Gisborne’s water is some of the least adequately fluoridated in the country, recent research has uncovered.
The findings, released by the University of Otago and the University of Canterbury, found councils around the country only achieved fluoride targets for drinking water 54 percent of the time over the last 30 years.
Even the best performing water supply only achieved fluoridation targets 78 percent of the time, said Dr Tim Chambers, senior research fellow at the University of Otago in Wellington.
In the case of Gisborne, its fluoride target was achieved only 4 percent of the time.
Chambers said the failures were mostly the result of councils adding too little fluoride to their drinking water.
Only in very rare cases, or 0.2 percent of the time, was too much fluoride added.
“One of the key problems is that a lot of the fluoridation schemes that were installed were done in the 60s, 70s and 80s,” Chambers said.
“A lot of it is to do with the maintenance of the fluoridation equipment.”
Another issue was that there was no requirement for councils to hit the fluoridation target, and no impact on under-dosing from a regulatory perspective.
But the impact of councils not hitting the mark could be profound.
Community water fluoridation was one of the key public health interventions available for oral health, Chambers said. It could reduce dental care in children by 40 percent, and dental care in adults by 25 percent.
The researchers analysed fluoride testing data from 25 water suppliers serving more than two million people for the years 1992-2022.
Of the data accumulated, 80 percent was from 2010 onwards due to lost data, which Chambers believed reinforced the need for a national database on drinking water quality.
He hoped Taumata Arowai – the new water services regulator for Aotearoa – would set up a national database of drinking water quality so water suppliers’ performance could be monitored.
“At the moment, each council is responsible for keeping their own information. I had to do 67 different official information requests (and) it took about six months and 500 e-mails.
“Taumata Arowai should really have that as a key priority.”
Gisborne District Council community lifelines director David Wilson said the council had always focused on ensuring the maximum acceptable value of fluoride was not exceeded in the water supply so as to comply with regulations and ensure safety.
“To avoid too much fluoride being in our water supply, and to achieve regulatory compliance, we have set an operational target which is half the maximum acceptable value,” Wilson said.
“However, this is at the lower end of the recommended range for dental health.
The council would work to improve its levels to a more suitable level for dental health, he said.
In March, an [independent inquiry was launched into why https://www.rnz.co.nz/news/national/463487/inquiry-announced-into-lack-of-fluoridation-in-wellington-water Wellington Water failed to notify that it had stopped using the fluoride facilities] at two of its treatment plants.
Chambers said the Wellington failure demonstrated even some of New Zealand’s largest and most well-resourced councils were struggling to maintain fluoridation schemes.

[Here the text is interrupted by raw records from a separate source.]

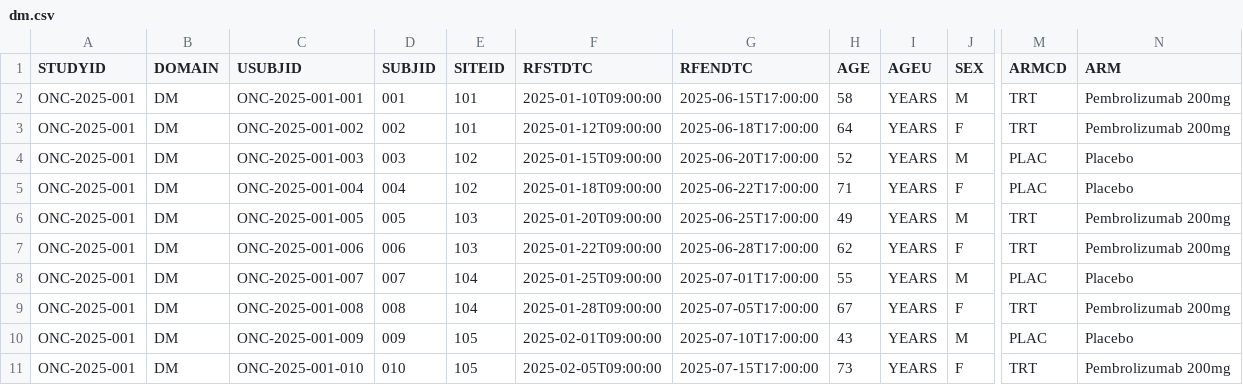
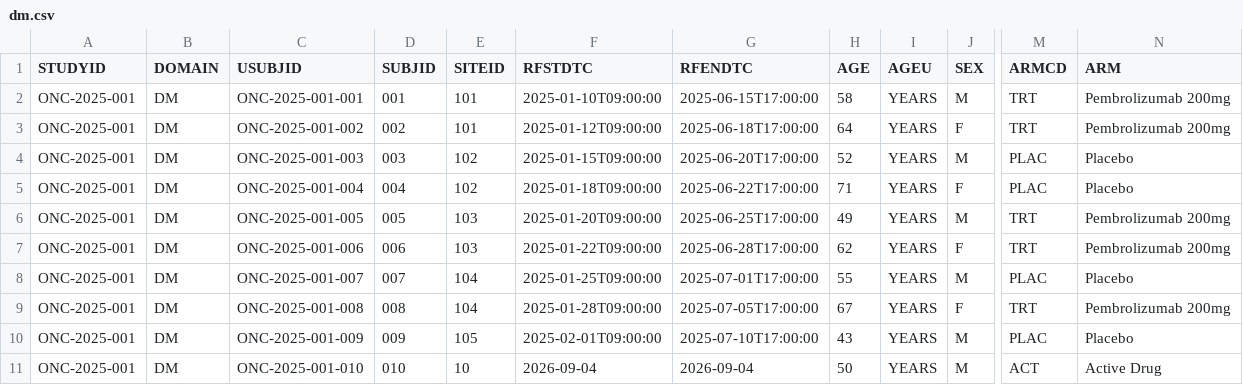
Before and after one commit to NarasimhaMachineni/clinical-ai-agent, a CSV file: submission_package/sdtm/dm.csv, drawn as a sheet; only a part is shown, gaps mark what is left out; the diff names each change by its address in the sheet, - before the commit and + after, or states it on an @@ line.

```diff
--- a/submission_package/sdtm/dm.csv
+++ b/submission_package/sdtm/dm.csv
-E11 (SITEID): 105
+E11 (SITEID): 10
-F11 (RFSTDTC): 2025-02-05T09:00:00
+F11 (RFSTDTC): 2026-09-04
-G11 (RFENDTC): 2025-07-15T17:00:00
+G11 (RFENDTC): 2026-09-04
-H11 (AGE): 73
+H11 (AGE): 50
-J11 (SEX): F
+J11 (SEX): M
-M11 (ARMCD): TRT
+M11 (ARMCD): ACT
-N11 (ARM): Pembrolizumab 200mg
+N11 (ARM): Active Drug
```
Also changed, not shown: data_inbox/raw_demog.csv, submission_package/adam/adae.csv, 8 other files.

Dunedin achieved its fluoride target the most consistently out of all councils studied, reaching the mark 78 percent of the time.
The national average was 54 percent.
*Original full-text article online at: https://www.rnz.co.nz/news/ldr/477910/gisborne-falling-behind-in-water-fluoridation